### Study material ###

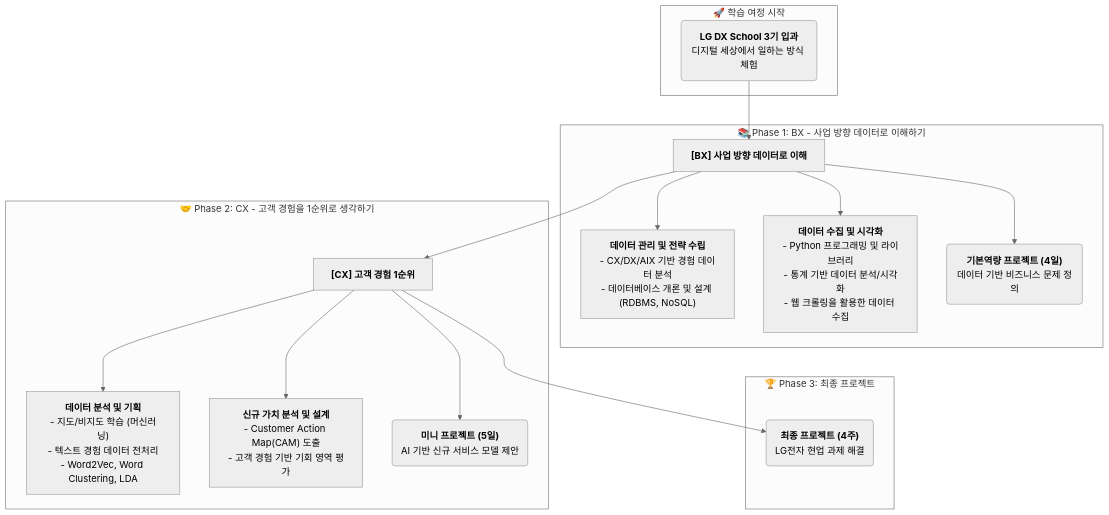
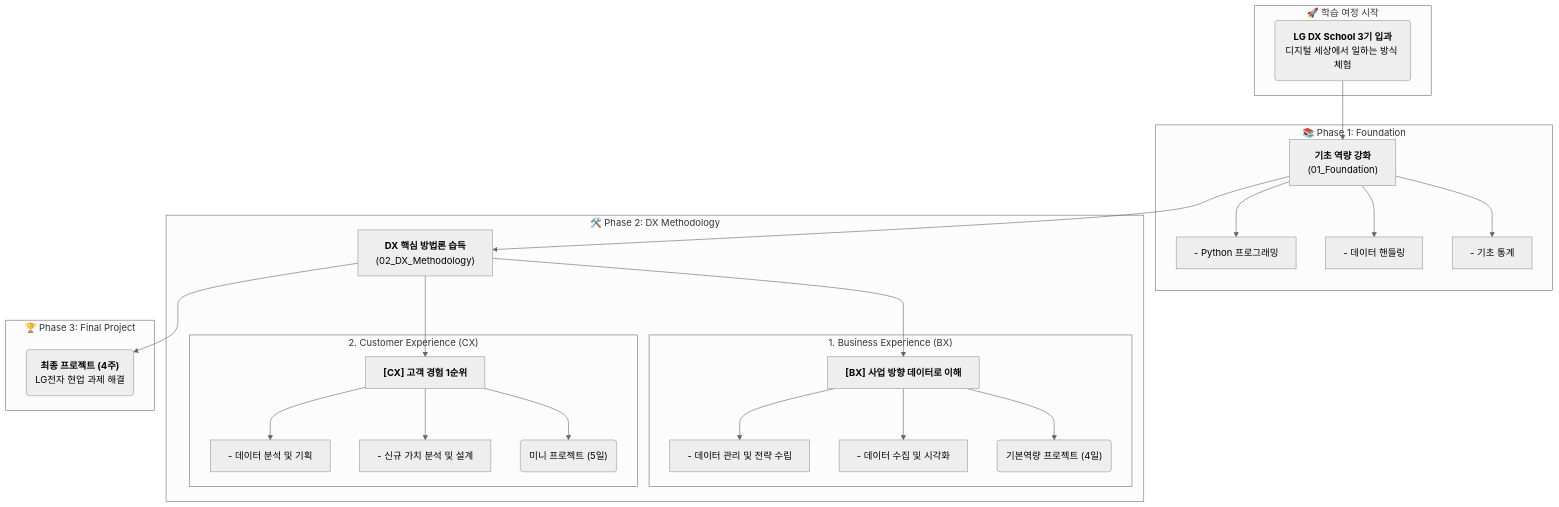
One commit to positivemultiplier/LG_DX_school changed the diagram in learning_roadmap.md. Above: the diagram before and after it, drawn with Mermaid (neutral theme). The commit also changed other lines of this file, not shown here.

Commit message:
docs: Update learning_roadmap.md to align with DX structure

````diff
--- a/learning_roadmap.md
+++ b/learning_roadmap.md
@@ -5,26 +5,39 @@
 ```mermaid
 graph TD
     subgraph "🚀 학습 여정 시작"
         A("<strong>LG DX School 3기 입과</strong><br/>디지털 세상에서 일하는 방식 체험")
     end
 
-    subgraph "📚 Phase 1: BX - 사업 방향 데이터로 이해하기"
-        B["<strong>[BX] 사업 방향 데이터로 이해</strong>"]
-        B --> B1["<strong>데이터 관리 및 전략 수립</strong><br/>- CX/DX/AIX 기반 경험 데이터 분석<br/>- 데이터베이스 개론 및 설계 (RDBMS, NoSQL)"]
-        B --> B2["<strong>데이터 수집 및 시각화</strong><br/>- Python 프로그래밍 및 라이브러리<br/>- 통계 기반 데이터 분석/시각화<br/>- 웹 크롤링을 활용한 데이터 수집"]
-        B --> P1("<strong>기본역량 프로젝트 (4일)</strong><br/>데이터 기반 비즈니스 문제 정의")
+    subgraph "📚 Phase 1: Foundation"
+        F["<strong>기초 역량 강화</strong><br/>(01_Foundation)"]
+        F --> F1["- Python 프로그래밍"]
+        F --> F2["- 데이터 핸들링"]
+        F --> F3["- 기초 통계"]
     end
 
-    subgraph "🤝 Phase 2: CX - 고객 경험을 1순위로 생각하기"
-        C["<strong>[CX] 고객 경험 1순위</strong>"]
-        C --> C1["<strong>데이터 분석 및 기획</strong><br/>- 지도/비지도 학습 (머신러닝)<br/>- 텍스트 경험 데이터 전처리<br/>- Word2Vec, Word Clustering, LDA"]
-        C --> C2["<strong>신규 가치 분석 및 설계</strong><br/>- Customer Action Map(CAM) 도출<br/>- 고객 경험 기반 기회 영역 평가"]
-        C --> P2("<strong>미니 프로젝트 (5일)</strong><br/>AI 기반 신규 서비스 모델 제안")
+    subgraph "🛠️ Phase 2: DX Methodology"
+        DX["<strong>DX 핵심 방법론 습득</strong><br/>(02_DX_Methodology)"]
+        
+        subgraph "1. Business Experience (BX)"
+            B["<strong>[BX] 사업 방향 데이터로 이해</strong>"]
+            B --> B1["- 데이터 관리 및 전략 수립"]
+            B --> B2["- 데이터 수집 및 시각화"]
+            B --> P1("기본역량 프로젝트 (4일)")
+        end
+
+        subgraph "2. Customer Experience (CX)"
+            C["<strong>[CX] 고객 경험 1순위</strong>"]
+            C --> C1["- 데이터 분석 및 기획"]
+            C --> C2["- 신규 가치 분석 및 설계"]
+            C --> P2("미니 프로젝트 (5일)")
+        end
+
+        DX --> B & C
     end
 
-    subgraph "🏆 Phase 3: 최종 프로젝트"
+    subgraph "🏆 Phase 3: Final Project"
         D("<strong>최종 프로젝트 (4주)</strong><br/>LG전자 현업 과제 해결")
     end
 
-    A --> B --> C --> D
+    A --> F --> DX --> D
 ``` 
````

###

Task brief
All lines above holding the word "Phase" make up the answer; copy each one.

Solution to the problem
-    subgraph "📚 Phase 1: BX - 사업 방향 데이터로 이해하기"
+    subgraph "📚 Phase 1: Foundation"
-    subgraph "🤝 Phase 2: CX - 고객 경험을 1순위로 생각하기"
+    subgraph "🛠️ Phase 2: DX Methodology"
-    subgraph "🏆 Phase 3: 최종 프로젝트"
+    subgraph "🏆 Phase 3: Final Project"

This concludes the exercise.